A team of Kazakh adventurers is planning to drive to the South Pole exactly 100 years after Norwegian Roald Amundsen beat Britain's Robert Falcon Scott in an epic race to the bottom of the world.
While it took Amundsen and Scott weeks to reach the South Pole using skis and dogs, the six-man Kazakhstan team will use three modified Toyota off-road cars and the latest satellite navigation equipment to complete the 1,434 mile journey across crevice fields and mountain ranges in 10 days.
“I can’t say it is going to be very, very hard but nobody knows. The weather could turn, we could break down,” Nurlan Abduov, the leader of the expedition, told the Daily Telegraph at a press launch at the futuristic concert hall in Astana, Kazakhstan’s capital.
The expedition is being paid by the Kazakh Geographic Society, of which Mr Abduov is the founder and chairman, and despite his words of caution it appears confident enough of success to post a countdown on its website of the number of days left before the team reaches the South Pole.

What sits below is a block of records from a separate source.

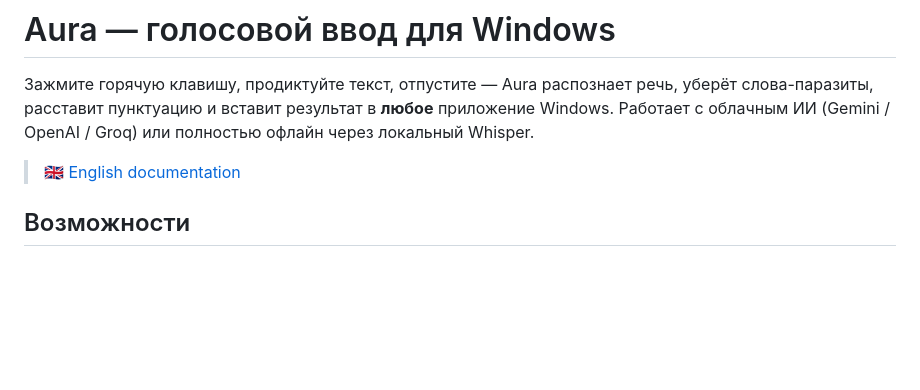
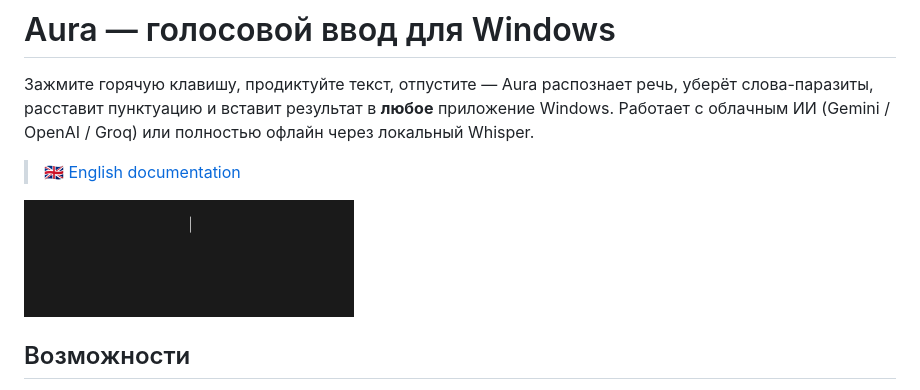
Before and after one commit to malashkadev/aura, a Markdown page: README.ru.md, the part around the change. GitHub-like rendering; pictures changed too: docs/Aura.gif (added); blank space fills up the shorter version.

Commit message:
docs: add Aura demo GIF to README files

```diff
--- a/README.ru.md
+++ b/README.ru.md
@@ -3,6 +3,8 @@
 Зажмите горячую клавишу, продиктуйте текст, отпустите — Aura распознает речь, уберёт слова-паразиты, расставит пунктуацию и вставит результат в **любое** приложение Windows. Работает с облачным ИИ (Gemini / OpenAI / Groq) или полностью офлайн через локальный Whisper.
 
 > 🇬🇧 [English documentation](README.md)
+
+![Демонстрация Aura](docs/Aura.gif)
 
 ## Возможности
 
```
Also changed, not shown: README.md (+1 -2 lines).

At a test drive last year, a Kazakh team driving two Toyota cars set a world record for the fastest time to the South Pole, making the journey in five days.
The Guinness Book of Records judged the average speed to be 13.3 miles per hour beating a previous record of 10.8 miles per hour set by a British team in 2005.
This time the six-man Kazakh expedition plans to set off on Dec 3 and to arrive at the South Pole on Dec 13, the day before the 100th anniversary of Amundsen’s arrival. On Dec 16 Kazakhstan also celebrates 20 years of independence from the Soviet Union.
“It’s really a coincidence,” said Mr Abduov, who is a well-known businessman.
“We want to stay two or three days and on Dec 16 we want to plant a Kazakh flag and plan a Kazakh day at the South Pole.”
Amundsen and his team became the first people to reach the South Pole on Dec 14 1911. They returned safely and were hailed heroes.
Scott, a Royal Navy officer, arrived with his four companions almost five weeks after his great rival.
Unlike Amundsen they had not used dogs to pull their sledges, instead relying on their own strength.
Dejected at having been beaten to the South Pole and already physically exhausted they died when bad weather slowed their return journey.
The Kazakh expedition is one of several to mark the centenary of the first successful South Pole journey. A British team plans to retrace Scott’s tracks.
Mr Abduov paid tribute to Amundsen and Scott.
“Now we’re going with full equipment and in cars,” he said. “It’s difficult to imagine them doing it 100 years ago on skis without modern equipment, without modern clothes. They are really amazing.”
Along the way, the Kazakh team also plan to collect rock and snow samples for research on how the Antarctic’s climate has changed over the last 100 years.
Originally published by The Telegraph